* **Image comparison data**
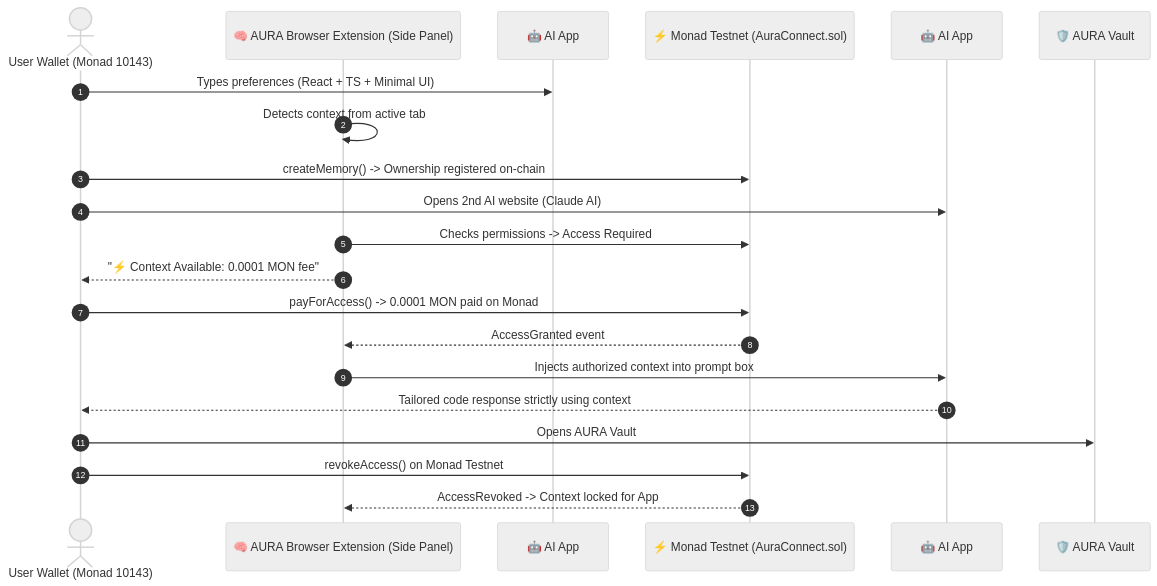
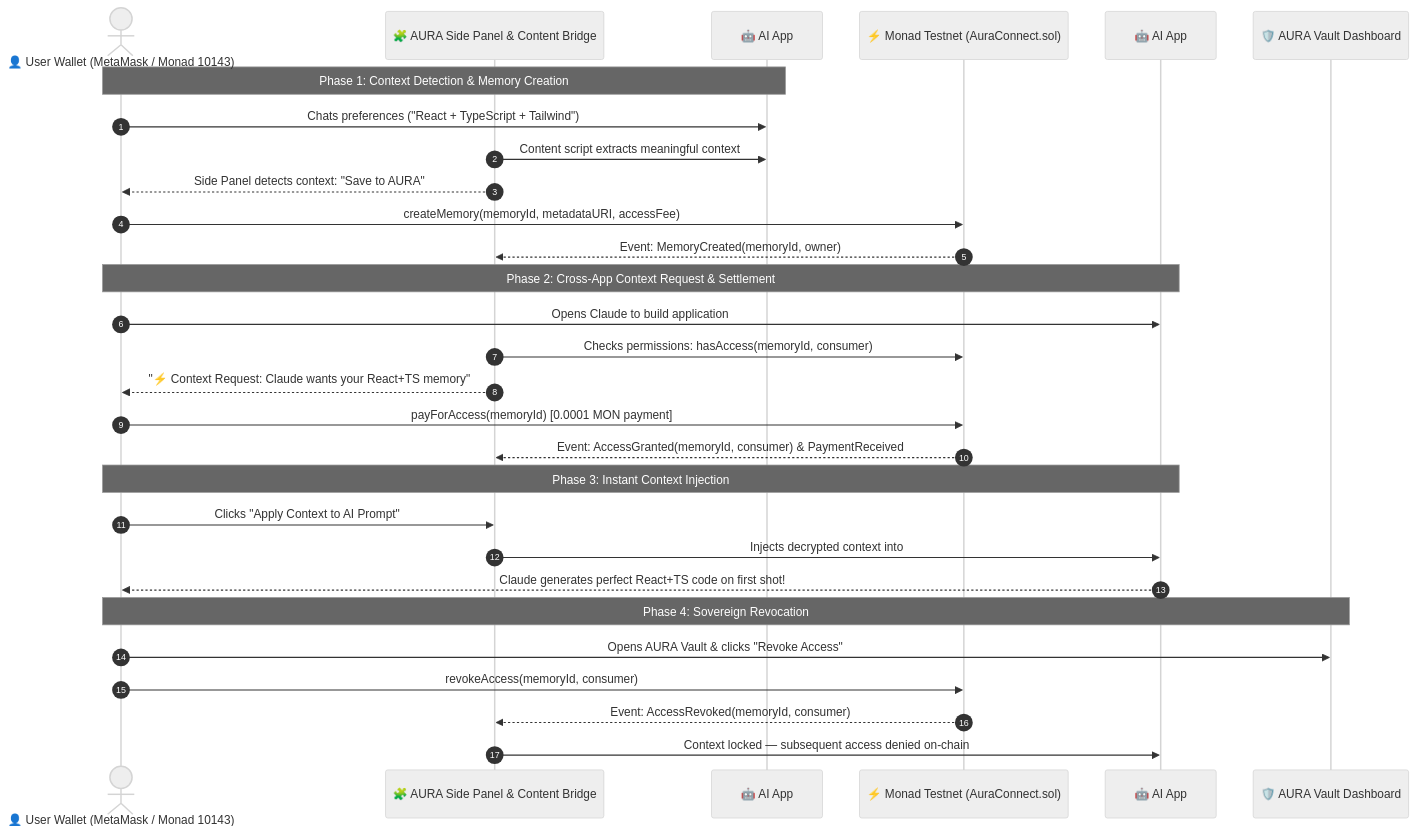
One commit to kumarswamynaidu09/Aura-Connect changed the diagram in README.md. Above: the diagram before and after it, drawn with Mermaid (neutral theme). The commit also changed other lines of this file and 8 other files, not shown here.

````diff
--- a/README.md
+++ b/README.md
@@ -85,26 +62,35 @@
 ```mermaid
 sequenceDiagram
     autonumber
-    actor User as User Wallet (Monad 10143)
-    participant Ext as 🧠 AURA Browser Extension (Side Panel)
-    participant App1 as 🤖 AI App #1 (e.g. ChatGPT / Life AI)
+    actor User as 👤 User Wallet (MetaMask / Monad 10143)
+    participant Ext as 🧩 AURA Side Panel & Content Bridge
+    participant App1 as 🤖 AI App #1 (ChatGPT)
     participant Monad as ⚡ Monad Testnet (AuraConnect.sol)
-    participant App2 as 🤖 AI App #2 (e.g. Claude AI / Code AI)
-    participant Vault as 🛡️ AURA Vault
+    participant App2 as 🤖 AI App #2 (Claude)
+    participant Vault as 🛡️ AURA Vault Dashboard
 
-    User->>App1: Types preferences (React + TS + Minimal UI)
-    Ext->>Ext: Detects context from active tab
-    User->>Monad: createMemory() -> Ownership registered on-chain
-    
-    User->>App2: Opens 2nd AI website (Claude AI)
-    Ext->>Monad: Checks permissions -> Access Required
-    Ext-->>User: "⚡ Context Available: 0.0001 MON fee"
-    User->>Monad: payForAccess() -> 0.0001 MON paid on Monad
-    Monad-->>Ext: AccessGranted event
-    Ext->>App2: Injects authorized context into prompt box
-    App2-->>User: Tailored code response strictly using context
-    
-    User->>Vault: Opens AURA Vault
-    User->>Monad: revokeAccess() on Monad Testnet
-    Monad-->>Ext: AccessRevoked -> Context locked for App #2
+    Note over User,App1: Phase 1: Context Detection & Memory Creation
+    User->>App1: Chats preferences ("React + TypeScript + Tailwind")
+    Ext->>App1: Content script extracts meaningful context
+    Ext-->>User: Side Panel detects context: "Save to AURA"
+    User->>Monad: createMemory(memoryId, metadataURI, accessFee)
+    Monad-->>Ext: Event: MemoryCreated(memoryId, owner)
+
+    Note over User,App2: Phase 2: Cross-App Context Request & Settlement
+    User->>App2: Opens Claude to build application
+    Ext->>Monad: Checks permissions: hasAccess(memoryId, consumer)
+    Ext-->>User: "⚡ Context Request: Claude wants your React+TS memory"
+    User->>Monad: payForAccess(memoryId) [0.0001 MON payment]
+    Monad-->>Ext: Event: AccessGranted(memoryId, consumer) & PaymentReceived
+
+    Note over User,App2: Phase 3: Instant Context Injection
+    User->>Ext: Clicks "Apply Context to AI Prompt"
+    Ext->>App2: Injects decrypted context into #prompt-textarea
+    App2-->>User: Claude generates perfect React+TS code on first shot!
+
+    Note over User,Vault: Phase 4: Sovereign Revocation
+    User->>Vault: Opens AURA Vault & clicks "Revoke Access"
+    User->>Monad: revokeAccess(memoryId, consumer)
+    Monad-->>Ext: Event: AccessRevoked(memoryId, consumer)
+    Ext->>App2: Context locked — subsequent access denied on-chain
 ```
````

* **INSTRUCTIONS TO FOLLOW**
What lines above contain the word "ChatGPT"? Return each such line.

* **RESPONSE AREA**
-    participant App1 as 🤖 AI App #1 (e.g. ChatGPT / Life AI)
+    participant App1 as 🤖 AI App #1 (ChatGPT)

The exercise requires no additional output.